There are no horror stories in I Think You’ve Been Looking for Me that one might see in similarly themed dramas like Philomena and The Magdalene Sisters, but rather tales of repressive social norms and cruel bureaucracy. Dorothy’s story resonates strongly as she situates the circumstances of her pregnancy within the pain it caused her. The centrepiece of the documentary is an intimate and emotional interview in which Dorothy puts everything into the open while revealing her story. She tells Kacim that, as a young woman growing up in a Catholic middle class New Jersey family, she became pregnant and was quietly ushered into a home for unwed mothers where she delivered her child in secret with the baby going into adoption shortly thereafter.

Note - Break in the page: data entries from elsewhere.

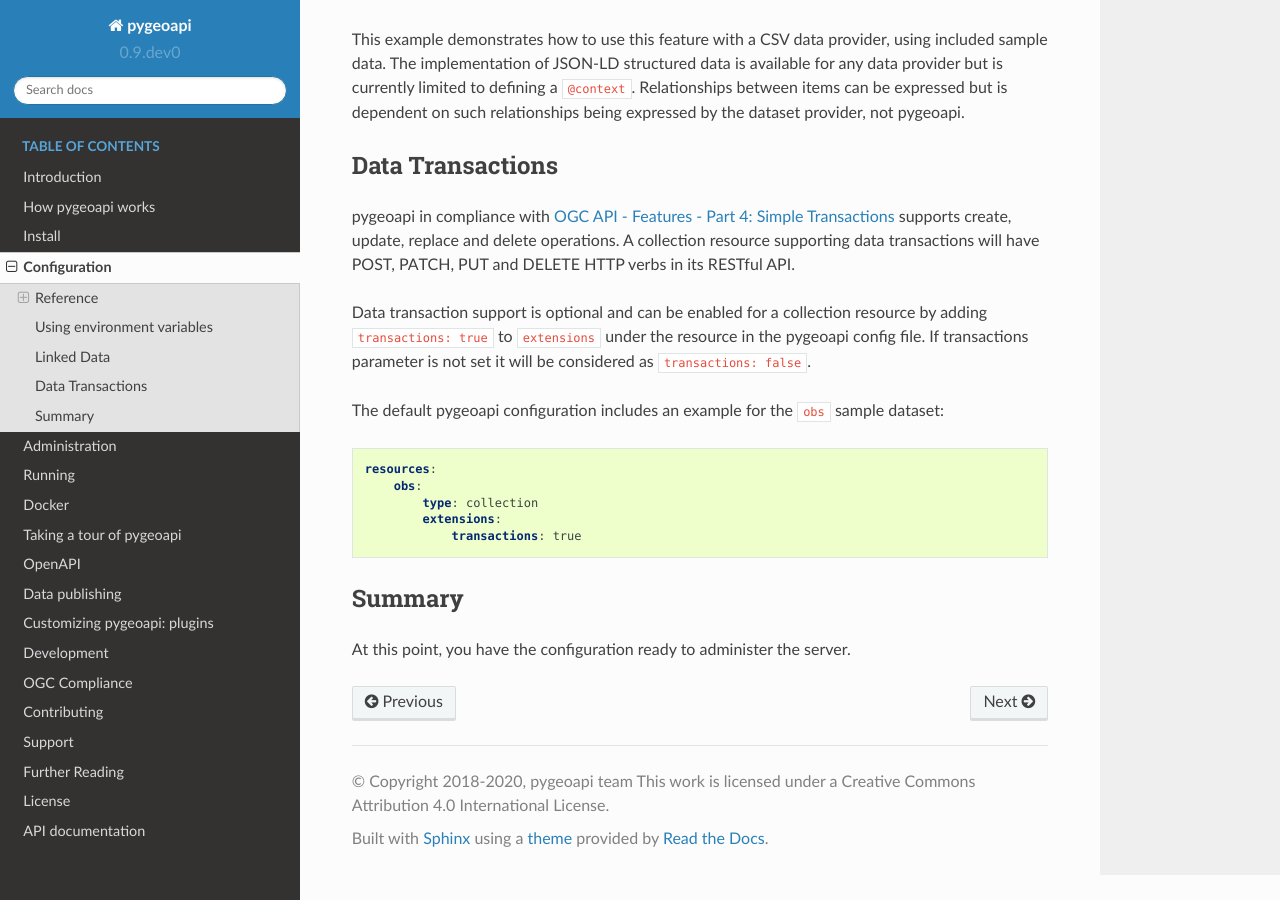
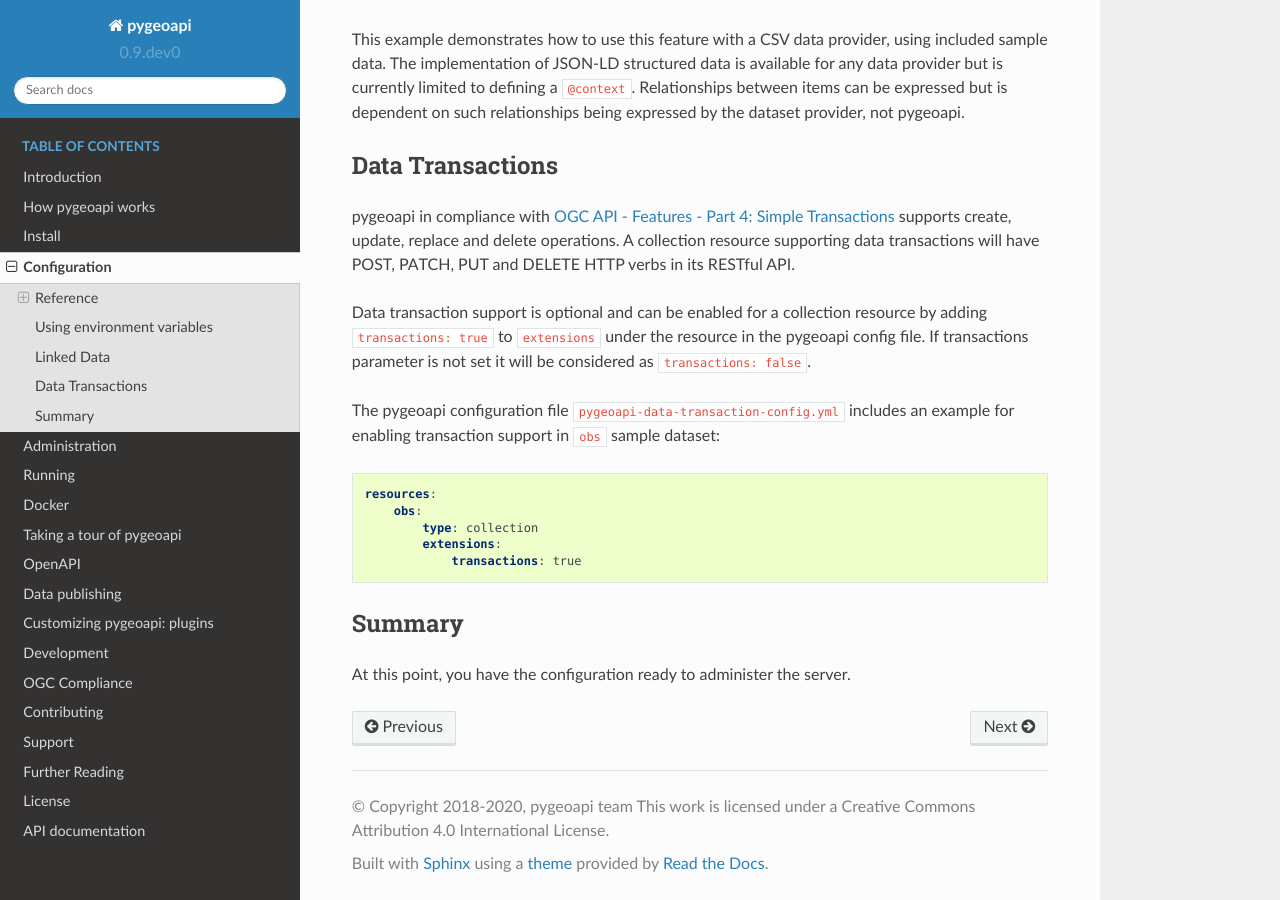
Before and after one commit to geopython/pygeoapi, a Sphinx documentation site: the page built from docs/source/configuration.rst, in a window 1280 px wide and 900 px high, scrolled down 5135 px. Built offline with Sphinx 7.4.7 and the Read the Docs theme 2.0.0, drawn with Linux system fonts in a browser that asks for light colours; pages that are not in the unit, such as notebooks, are missing from menus.

Commit message:
Update configuration.rst

```diff
--- a/docs/source/configuration.rst
+++ b/docs/source/configuration.rst
@@ -270,7 +270,7 @@ pygeoapi in compliance with `OGC API - Features - Part 4: Simple Transactions <h
 
 Data transaction support is optional and can be enabled for a collection resource by adding ``transactions: true`` to ``extensions`` under the resource in the pygeoapi config file. If transactions parameter is not set it will be considered as ``transactions: false``.
 
-The default pygeoapi configuration includes an example for the ``obs`` sample dataset:
+The pygeoapi configuration file ``pygeoapi-data-transaction-config.yml`` includes an example for enabling transaction support in ``obs`` sample dataset:
 
 .. code-block:: yaml
 
```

She reveals that the pregnancy arose through an act that would now be considered date rape, and Dorothy’s interview sees her put a name to the sexual assault that was normalized at the time. The film blends layers of pain and trauma as Dorothy and Joe both wrestle with the implications of what it means to be a child brought into the world through an act of violence, yet inspire deep feelings of love and responsibility, only to then be severed from the mother in another form of violation.

Steets’ doc lands itself within the greater conversation about sexual assault and violence as Dorothy encounters other women who became pregnant and had to give up their babies in similar circumstances. (It literally has a “me too” moment.) Dorothy’s bravery, and that of her family, helps bring these stories out into the open and force wider conversations about both adoption and assault. The doc reveals how, at some level, many families have a personal tale that extends beyond the family circle and connects them with different individuals or families around the globe.

I Think You’ve Been Looking For Me premieres on CBC DOCS POV on Friday, November 23 at 9 p.m. ET and streams online from 12 noon the same day.


I Think You've Been Looking For Me TEASER from Bunbury Films on Vimeo.

Pat Mullen is POV’s Associate Online Editor, etc. He covers film at Cinemablographer.com, and has contributed to The Canadian Encyclopedia, Paste, BeatRoute, Modern Times Review, and Documentary magazine and is a member of the Toronto Film Critics Association and the Online Film Critics Society. You can reach him at @cinemablogrpher

View all articles by Pat Mullen »